═══ Material provided

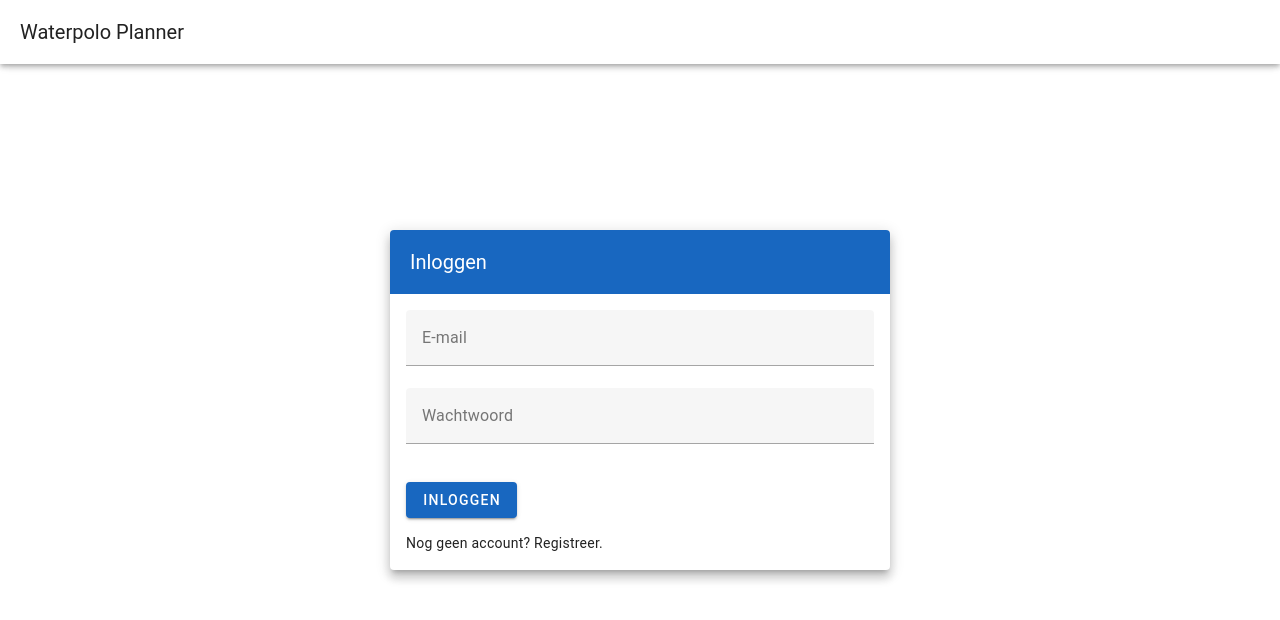
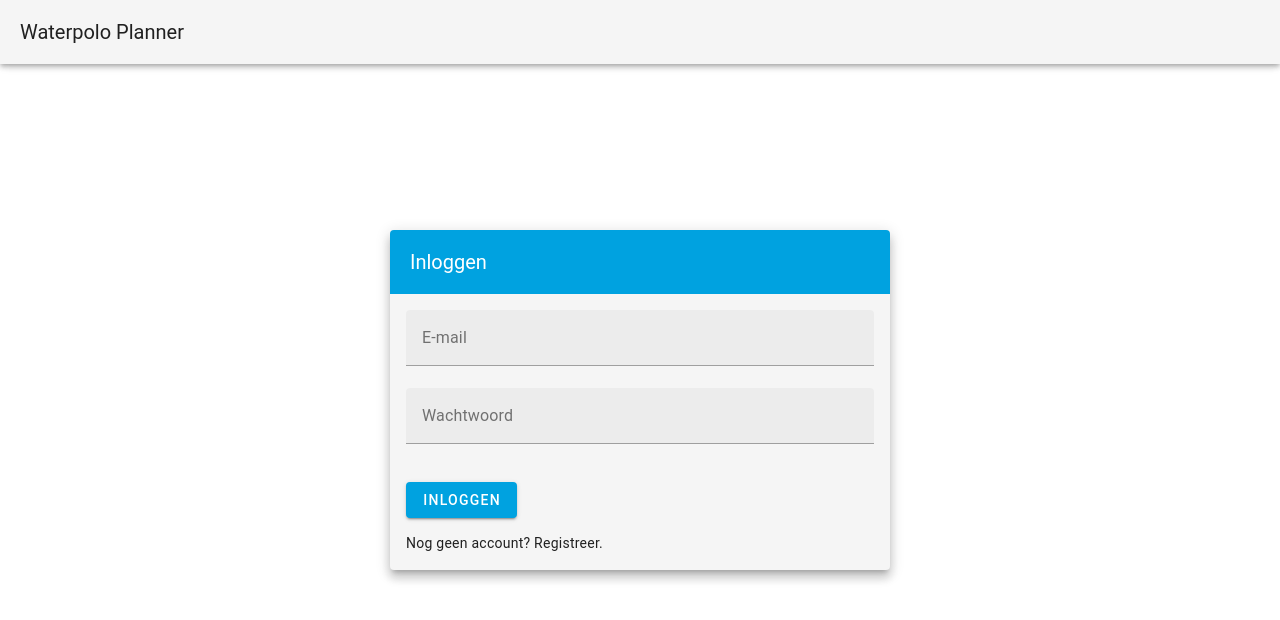
Before and after one commit to ipmedth-waterpolo/frontend, a Vue app: page / in a window 1280 px wide. Shown: the top 620 px of the page. Built offline with nearby package versions, Linux system fonts and the light colour scheme; no server answers.

Commit message:
feature: add colors and color config

```diff
--- a/src/components/exerciseComponents/Exercise.vue
+++ b/src/components/exerciseComponents/Exercise.vue
@@ -34,7 +34,7 @@ defineProps({
             <v-icon
               class="mr-2"
               :icon="exercise.water_nodig ? 'mdi-water-outline' : 'mdi-water-off-outline'"
-              :color="exercise.water_nodig ? 'blue' : 'red'"
+              :color="exercise.water_nodig ? 'primary' : 'error'"
             />
             <span>
                 {{ exercise.water_nodig ? 'Water nodig' : 'Geen water nodig' }}
--- a/src/components/exerciseComponents/ExerciseCategoryFilter.vue
+++ b/src/components/exerciseComponents/ExerciseCategoryFilter.vue
@@ -76,7 +76,7 @@ const navigateToCategory = (categorie: string) => {
       <v-col v-for="(option, index) in categorieOptions" :key="index" cols="6">
         <v-card
           min-height="120"
-          :color="index === 0 ? 'blue-darken-3' : undefined"
+          :color="index === 0 ? 'primary' : undefined"
           @click="navigateToCategory(option.value)"
         >
           <v-card-title class="text-center text-h6 text-wrap">{{
--- a/src/components/exerciseComponents/ExerciseFiltering.vue
+++ b/src/components/exerciseComponents/ExerciseFiltering.vue
@@ -67,6 +67,7 @@ const filteredExercises = computed(() => {
               item-value="value"
               item-title="label"
               label="Water oefening?"
+              color="secondary"
             ></v-select>
 
             <!-- Leeftijdsgroep Filter -->
@@ -77,6 +78,7 @@ const filteredExercises = computed(() => {
               item-title="label"
               multiple
               label="Leeftijdsgroep"
+              color="secondary"
             ></v-select>
 
             <!-- Duur Filter -->
@@ -86,6 +88,7 @@ const filteredExercises = computed(() => {
               label="Duur in minuten"
               step="5"
               thumb-label="always"
+              color="secondary"
             ></v-range-slider>
 
             <v-range-slider
@@ -94,6 +97,7 @@ const filteredExercises = computed(() => {
               label="Minimum spelers"
               thumb-label="always"
               step="1"
+              color="secondary"
             ></v-range-slider>
           </v-card-text>
         </v-expansion-panel-text>
--- a/src/components/trainingComponents/TrainingList.vue
+++ b/src/components/trainingComponents/TrainingList.vue
@@ -48,6 +48,7 @@ const displayedTrainings = computed(() => {
         item-title="text"
         label="Sorteer op"
         outlined
+        color="secondary"
       />
     </div>
 
--- a/src/plugins/vuetify.ts
+++ b/src/plugins/vuetify.ts
@@ -8,8 +8,48 @@
 import "@mdi/font/css/materialdesignicons.css";
 import "vuetify/styles";
 
+
+/**
+ * Verander hier de kleuren.
+ * Background is achtergrond
+ * Surface is de kleur van de menubalk en de 'kaarten' (v-card)
+ * error zijn de rode kleuren die worden gebruikt bij bijvoorbeeld delete-knoppen
+ */
+
+const ZVLlichtBlauw = '#00A2E0';
+const ZVLdonkerBlauw = '#003056';
+const ZVLrood = '#E62418';
+
+const customLightTheme: ThemeDefinition = {
+  dark: false,
+  colors: {
+    background: '#FFFFFF',
+    surface: '#F5F5F5',
+    primary: ZVLlichtBlauw,
+    secondary: ZVLdonkerBlauw,
+    error: ZVLrood,
+    info: '#2196F3',
+    success: '#4CAF50',
+    warning: '#FB8C00',
+  },
+}
+
+const customDarkTheme: ThemeDefinition = {
+  dark: true,
+  colors: {
+    background: '#18181a',
+    surface: '#212121',
+    primary: ZVLlichtBlauw,
+    secondary: ZVLdonkerBlauw,
+    error: ZVLrood,
+    info: '#2196F3',
+    success: '#4CAF50',
+    warning: '#FB8C00',
+  },
+}
+
 // Composables
-import { createVuetify } from "vuetify";
+import {createVuetify, type ThemeDefinition} from "vuetify";
 
 const prefersDark = window.matchMedia("(prefers-color-scheme: dark").matches;
 
@@ -17,6 +57,10 @@ const prefersDark = window.matchMedia("(prefers-color-scheme: dark").matches;
 export default createVuetify({
   theme: {
     defaultTheme: prefersDark ? "dark" : "light",
+    themes: {
+      light: customLightTheme,
+      dark: customDarkTheme,
+    },
   },
   defaults: {
     global: {
```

══════

Once the pictures are removed, print all the remaining data exactly as it stands.

Before and after one commit to ipmedth-waterpolo/frontend, a Vue app: page / in a window 1280 px wide. Shown: the top 620 px of the page. Built offline with nearby package versions, Linux system fonts and the light colour scheme; no server answers.

Commit message:
feature: add colors and color config

```diff
--- a/src/components/exerciseComponents/Exercise.vue
+++ b/src/components/exerciseComponents/Exercise.vue
@@ -34,7 +34,7 @@ defineProps({
             <v-icon
               class="mr-2"
               :icon="exercise.water_nodig ? 'mdi-water-outline' : 'mdi-water-off-outline'"
-              :color="exercise.water_nodig ? 'blue' : 'red'"
+              :color="exercise.water_nodig ? 'primary' : 'error'"
             />
             <span>
                 {{ exercise.water_nodig ? 'Water nodig' : 'Geen water nodig' }}
--- a/src/components/exerciseComponents/ExerciseCategoryFilter.vue
+++ b/src/components/exerciseComponents/ExerciseCategoryFilter.vue
@@ -76,7 +76,7 @@ const navigateToCategory = (categorie: string) => {
       <v-col v-for="(option, index) in categorieOptions" :key="index" cols="6">
         <v-card
           min-height="120"
-          :color="index === 0 ? 'blue-darken-3' : undefined"
+          :color="index === 0 ? 'primary' : undefined"
           @click="navigateToCategory(option.value)"
         >
           <v-card-title class="text-center text-h6 text-wrap">{{
--- a/src/components/exerciseComponents/ExerciseFiltering.vue
+++ b/src/components/exerciseComponents/ExerciseFiltering.vue
@@ -67,6 +67,7 @@ const filteredExercises = computed(() => {
               item-value="value"
               item-title="label"
               label="Water oefening?"
+              color="secondary"
             ></v-select>
 
             <!-- Leeftijdsgroep Filter -->
@@ -77,6 +78,7 @@ const filteredExercises = computed(() => {
               item-title="label"
               multiple
               label="Leeftijdsgroep"
+              color="secondary"
             ></v-select>
 
             <!-- Duur Filter -->
@@ -86,6 +88,7 @@ const filteredExercises = computed(() => {
               label="Duur in minuten"
               step="5"
               thumb-label="always"
+              color="secondary"
             ></v-range-slider>
 
             <v-range-slider
@@ -94,6 +97,7 @@ const filteredExercises = computed(() => {
               label="Minimum spelers"
               thumb-label="always"
               step="1"
+              color="secondary"
             ></v-range-slider>
           </v-card-text>
         </v-expansion-panel-text>
--- a/src/components/trainingComponents/TrainingList.vue
+++ b/src/components/trainingComponents/TrainingList.vue
@@ -48,6 +48,7 @@ const displayedTrainings = computed(() => {
         item-title="text"
         label="Sorteer op"
         outlined
+        color="secondary"
       />
     </div>
 
--- a/src/plugins/vuetify.ts
+++ b/src/plugins/vuetify.ts
@@ -8,8 +8,48 @@
 import "@mdi/font/css/materialdesignicons.css";
 import "vuetify/styles";
 
+
+/**
+ * Verander hier de kleuren.
+ * Background is achtergrond
+ * Surface is de kleur van de menubalk en de 'kaarten' (v-card)
+ * error zijn de rode kleuren die worden gebruikt bij bijvoorbeeld delete-knoppen
+ */
+
+const ZVLlichtBlauw = '#00A2E0';
+const ZVLdonkerBlauw = '#003056';
+const ZVLrood = '#E62418';
+
+const customLightTheme: ThemeDefinition = {
+  dark: false,
+  colors: {
+    background: '#FFFFFF',
+    surface: '#F5F5F5',
+    primary: ZVLlichtBlauw,
+    secondary: ZVLdonkerBlauw,
+    error: ZVLrood,
+    info: '#2196F3',
+    success: '#4CAF50',
+    warning: '#FB8C00',
+  },
+}
+
+const customDarkTheme: ThemeDefinition = {
+  dark: true,
+  colors: {
+    background: '#18181a',
+    surface: '#212121',
+    primary: ZVLlichtBlauw,
+    secondary: ZVLdonkerBlauw,
+    error: ZVLrood,
+    info: '#2196F3',
+    success: '#4CAF50',
+    warning: '#FB8C00',
+  },
+}
+
 // Composables
-import { createVuetify } from "vuetify";
+import {createVuetify, type ThemeDefinition} from "vuetify";
 
 const prefersDark = window.matchMedia("(prefers-color-scheme: dark").matches;
 
@@ -17,6 +57,10 @@ const prefersDark = window.matchMedia("(prefers-color-scheme: dark").matches;
 export default createVuetify({
   theme: {
     defaultTheme: prefersDark ? "dark" : "light",
+    themes: {
+      light: customLightTheme,
+      dark: customDarkTheme,
+    },
   },
   defaults: {
     global: {
```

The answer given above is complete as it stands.